Top of INPUT DATA

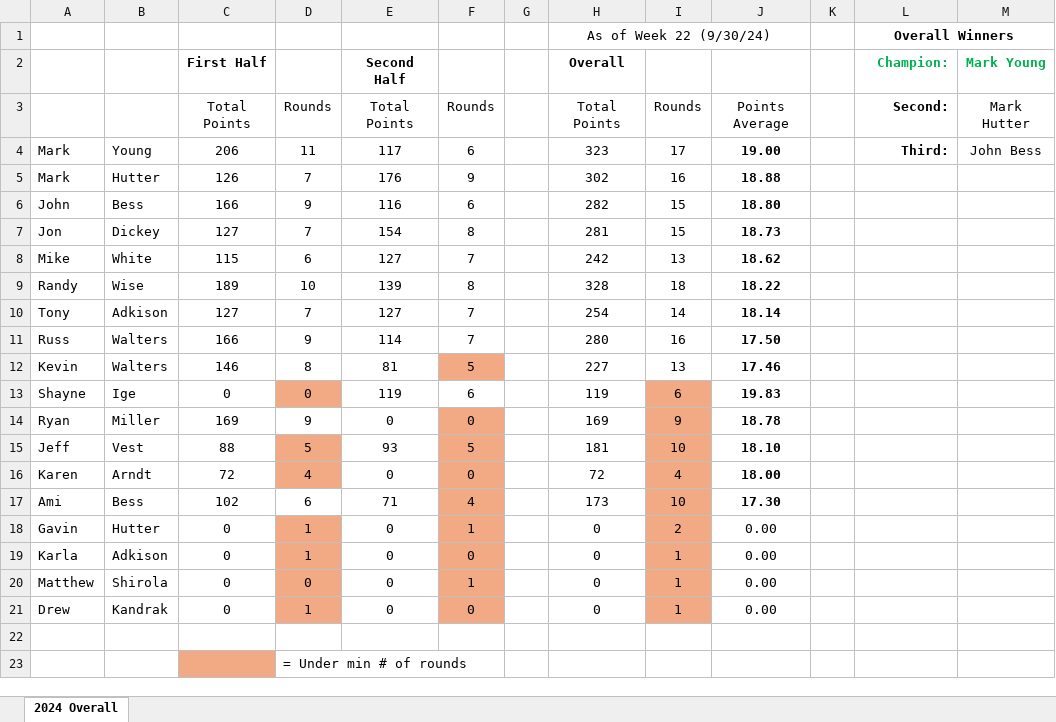
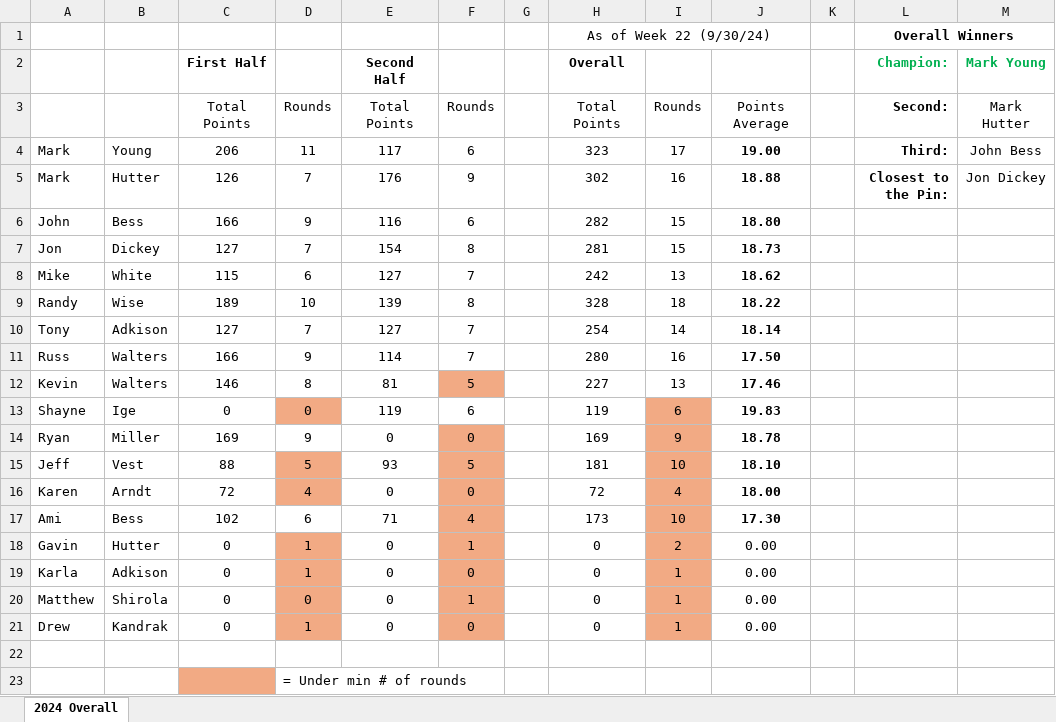
Before and after one commit to mthutter/golf-league-site, an Excel workbook: public/results/Overall Standings.xlsx, sheet 2024 Overall, drawn as a sheet; values as stored, in another font and other column widths than the file's, no borders; the diff names each change by its address in the sheet, - before the commit and + after, or states it on an @@ line.

```diff
--- a/public/results/Overall Standings.xlsx (sheet 2024 Overall)
+++ b/public/results/Overall Standings.xlsx (sheet 2024 Overall)
-L5: (empty)
+L5: Closest to the Pin:
-M5: (empty)
+M5: Jon Dickey
```
Also changed, not shown: 1 other file.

Bottom of INPUT DATA

HOW TO COMPLETE THIS TASK: Tally the lines above containing "results". Number only.

EXERCISE RESPONSE: 3